Rapid growth of online dating services
While the mean age of marriage is rising, marriage is still nearly universal among the Chinese.
More than 99% of women between the ages of 35 and 39 in mainland China have been married at least once, according to a study by Gavin W. The traditional emphasis on finding a partner with a similar educational pedigree and economic standing is still followed in the digital world.
Because this policy did not have the desired result, in 1979 the government enacted the One-child Policy, which restricted parents to one child, in some cases offering incentives to ensure compliance.
China quickly felt the impact of this series of population-control measures.
While urbanization opens up economic opportunities for these individuals, it simultaneously closes social outlets, making online dating networks increasingly important in the search for a potential partner.
Welcome to the People’s Park “marriage market,” where thousands of adults — mostly aging parents — come daily to scan the sea of personal ads, meet with matchmakers and chat up other parents eager to find a partner for their overworked, unwed children.
As of the 2005 census, there was a staggering gender gap of approximately 32 million more males than females under age 20.
Because of this gender gap, the first level of pressure comes from the fact that there are simply not enough women available for all of the men.
That is not to say that online dating has changed the values and criteria of Chinese singles completely.

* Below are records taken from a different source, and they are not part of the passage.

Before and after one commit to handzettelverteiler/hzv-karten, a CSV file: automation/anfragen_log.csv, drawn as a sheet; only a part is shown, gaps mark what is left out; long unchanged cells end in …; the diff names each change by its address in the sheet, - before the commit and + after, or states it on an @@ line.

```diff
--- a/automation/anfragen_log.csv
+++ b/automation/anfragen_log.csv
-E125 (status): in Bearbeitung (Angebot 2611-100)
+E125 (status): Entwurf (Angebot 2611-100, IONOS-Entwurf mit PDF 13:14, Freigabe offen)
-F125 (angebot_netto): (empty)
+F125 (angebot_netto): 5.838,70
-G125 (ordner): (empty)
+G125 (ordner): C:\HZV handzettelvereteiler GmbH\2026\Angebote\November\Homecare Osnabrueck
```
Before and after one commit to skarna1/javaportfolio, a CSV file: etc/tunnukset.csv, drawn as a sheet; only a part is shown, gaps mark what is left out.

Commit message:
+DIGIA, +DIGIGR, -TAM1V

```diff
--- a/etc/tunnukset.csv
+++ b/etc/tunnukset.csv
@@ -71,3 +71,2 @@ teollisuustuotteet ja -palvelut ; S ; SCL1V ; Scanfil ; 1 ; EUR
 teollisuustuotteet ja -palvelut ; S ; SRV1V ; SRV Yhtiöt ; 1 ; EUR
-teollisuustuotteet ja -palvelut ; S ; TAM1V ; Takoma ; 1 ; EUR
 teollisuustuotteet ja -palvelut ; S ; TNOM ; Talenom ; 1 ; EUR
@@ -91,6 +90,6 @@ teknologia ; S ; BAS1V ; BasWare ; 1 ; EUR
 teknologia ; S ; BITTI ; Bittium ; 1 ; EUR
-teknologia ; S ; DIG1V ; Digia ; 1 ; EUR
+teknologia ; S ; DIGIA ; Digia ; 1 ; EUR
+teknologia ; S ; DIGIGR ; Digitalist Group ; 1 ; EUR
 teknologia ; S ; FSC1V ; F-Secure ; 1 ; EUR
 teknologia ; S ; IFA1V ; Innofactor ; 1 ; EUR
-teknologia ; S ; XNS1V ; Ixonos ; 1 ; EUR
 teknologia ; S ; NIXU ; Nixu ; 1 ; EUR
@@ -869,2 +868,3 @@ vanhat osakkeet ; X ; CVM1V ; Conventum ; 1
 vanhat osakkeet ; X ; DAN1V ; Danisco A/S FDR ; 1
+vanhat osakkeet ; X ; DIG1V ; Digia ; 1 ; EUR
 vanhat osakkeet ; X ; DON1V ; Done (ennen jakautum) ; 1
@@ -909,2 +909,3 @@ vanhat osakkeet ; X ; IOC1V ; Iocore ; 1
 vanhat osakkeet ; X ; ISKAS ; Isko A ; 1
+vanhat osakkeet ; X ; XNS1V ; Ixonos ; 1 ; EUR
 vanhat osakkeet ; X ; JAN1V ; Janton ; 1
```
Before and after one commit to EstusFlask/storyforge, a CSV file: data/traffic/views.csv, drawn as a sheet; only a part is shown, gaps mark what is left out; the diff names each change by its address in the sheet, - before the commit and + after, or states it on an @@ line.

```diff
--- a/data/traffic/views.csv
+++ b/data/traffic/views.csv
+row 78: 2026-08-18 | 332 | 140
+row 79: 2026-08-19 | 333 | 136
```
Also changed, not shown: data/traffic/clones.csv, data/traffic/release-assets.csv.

On the contrary, the primary players in this space — Jiayuan, Zhenai and Baihe — advertise themselves explicitly as marriage websites focused on helping singles find their future life partner.